I've just returned from a visit to Germany and am catching up with
MMD items about the Pistonola. As Julian Dyer said, he asked me to
do something on this mechanism for the Player Piano Group Bulletin some
time ago. I'm putting an article together, but I feel, sitting here
with a piston module in my hands, that I must jump in and offer a few
observations to be going on with. There are two key factors to
understanding the mechanism's unusual functions.
First, the primary valve is not the pin tip, but the brass cone
immediately under the bar connecting it to the primary piston. This
has been missed by several experts I've met who, hoping to 'get things
working', have consequently suggested doing unforgivable things to the
bottom pin guide which is in fact not in the signal path. The valve
and alloy seat/nipple must be very carefully cleaned of any dirt or
corrosion with a suitable solvent to enable the conical valve to seal.
Once this is done they will self-clean.
Second, and uniquely I believe, the system reads the roll at a
constant, relatively low vacuum *which keeps drag on the paper and
thus wind motor size and consumption to a minimum* but plays at
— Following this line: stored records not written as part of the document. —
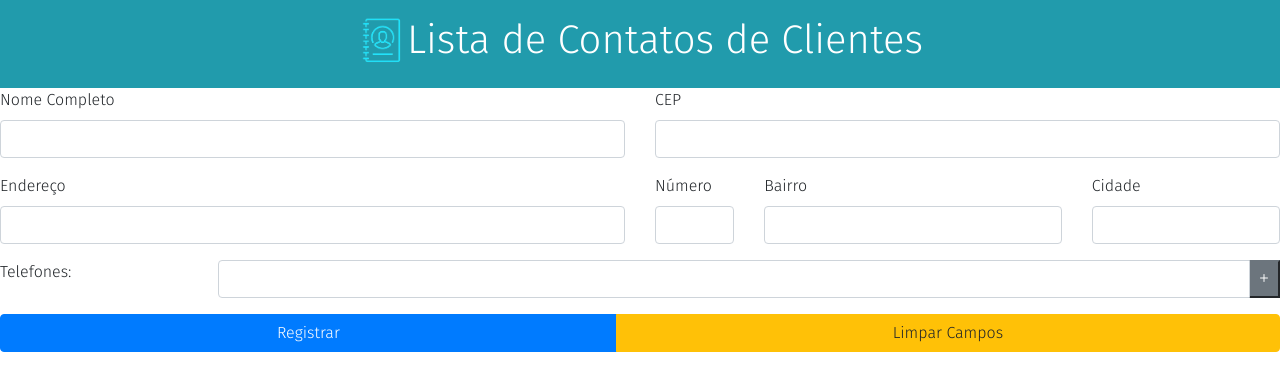
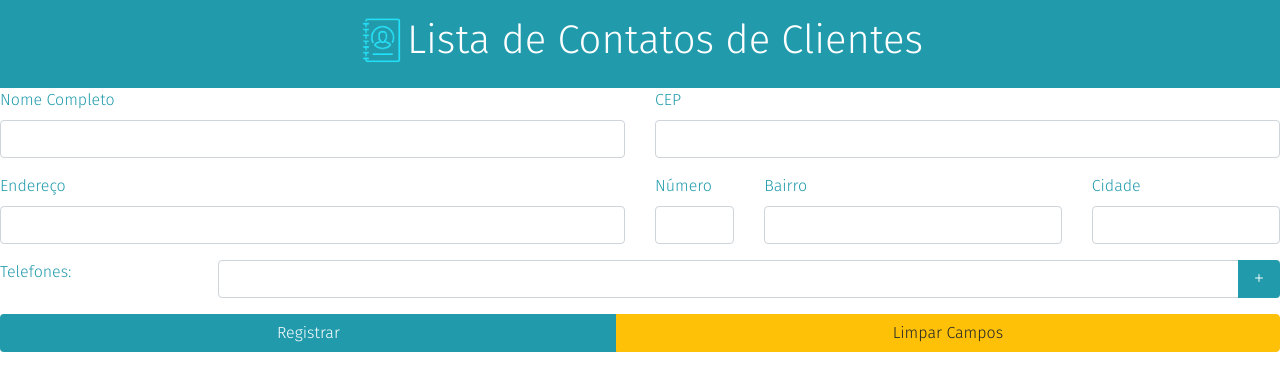
Before and after one commit to MirnaGama/customer-contact-list, an Angular app in the folder customer-contact-list-web/: page / in a window 1280 px wide. Shown: the top 390 px of the page. Built offline with nearby package versions, Linux system fonts and the light colour scheme.

Commit message:
[R1] Add style into label and default button

```diff
--- a/customer-contact-list-web/src/app/customer-contact/components/customer-contact-form/customer-contact-form.component.css
+++ b/customer-contact-list-web/src/app/customer-contact/components/customer-contact-form/customer-contact-form.component.css
@@ -0,0 +1,8 @@
+label {
+    color: rgb(33, 155, 172);
+}
+
+.btn-add {
+    background-color: rgb(33, 155, 172);
+    color: white;
+}
--- a/customer-contact-list-web/src/app/customer-contact/components/customer-contact-form/customer-contact-form.component.html
+++ b/customer-contact-list-web/src/app/customer-contact/components/customer-contact-form/customer-contact-form.component.html
@@ -99,7 +99,7 @@
     <div class="col-md-12">
       <fieldset class="form-group">
         <div class="row">
-          <legend class="col-form-label col-sm-2 pt-0">Telefones:</legend>
+          <label class="col-form-label col-sm-2 pt-0">Telefones:</label>
           <div class="col-sm-10" formArrayName="telephones">
             <div class="input-group" *ngFor="let telephone of telephones.controls; let index = index" [formGroupName]="index">
               <input type="number" formControlName="number"
@@ -111,7 +111,7 @@
               </div>
 
               <div class="input-group-append">
-              <button class="btn-secondary" type="button" *ngIf="index == 0" (click)="addNewTelephone()">
+              <button class="btn btn-add" type="button" *ngIf="index == 0" (click)="addNewTelephone()">
                 <i class="bi bi-plus"></i>
               </button>
             </div>
@@ -127,7 +127,7 @@
     </div>
 
     <div class="btn-group col-md-12" role="group">
-      <button type="submit" class="btn btn-primary">Registrar</button>
+      <button type="submit" class="btn btn-add">Registrar</button>
       <button type="button" (click)="onReset()" class="btn btn-warning">Limpar Campos</button>
     </div>
 
```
very high vacuum levels (cf. transistor emitter-follower topologies).
The low reading vacuum is initiated, established and replenished as
necessary by the primary regulator found in the upper right cheek of
the piano. This is a sensitive diaphragm-operated slide valve which
closes when the set vacuum level is attained. (In the MMD pictures
this is incorrectly labelled the wind motor regulator, which actually
is located elsewhere.)
But here's the impressively clever bit: the low vacuum is predominantly
supplied through any open primary valves by the high(er) vacuum under
the secondary valve pistons. And it is actually low primary vacuum
that lifts the secondary valve pistons which have high vacuum above
them. The loose fits of the primary and secondary pistons in their
bores provide the two essential bias (bleed) functions, and there are
gauze sieves under the primaries to exclude dust.
Each playing piston has a thin cloth washer underneath which acts as
a bottom stop buffer and was probably intended to be a bore wiper and
dust seal. These seem to have shrunk a little on my example, but
anyway none of the compressed graphite pistons was stuck or badly
scored. I've attached a drawing showing the mechanism enlarged and
actual size which I hope will make its operation clear.
There are many other fine construction points which I will detail
sometime later. The main reason the Pistonola was unsuccessful must
surely have been that it was in competition with the big boys and was
never fitted into a famous name piano. And it does seem to have
suffered a particular assembly problem: paper-faced hard rubber gaskets
which were fitted between the valve blocks and cylinder heads. Over
times these exuded as miniature doughnuts into the 3/32" drillings,
partially or completely blocking them with obvious results, especially
if any heads were over-tightened during manufacture or servicing.
Somewhere I have a review of the Pistonola by a well-known music critic
who noted how efficient and responsive it was. And the Boyd piano
models into which Pistonolas were fitted are reasonably well-scaled and
well-made instruments. So don't write them off too soon.
Wivenhoe, Essex, UK.
[ Thanks for the fine article, Paddy. I'll place the drawing image
[ and your text at http://mmd.foxtail.com/Pictures/Pistonola/
[ -- Robbie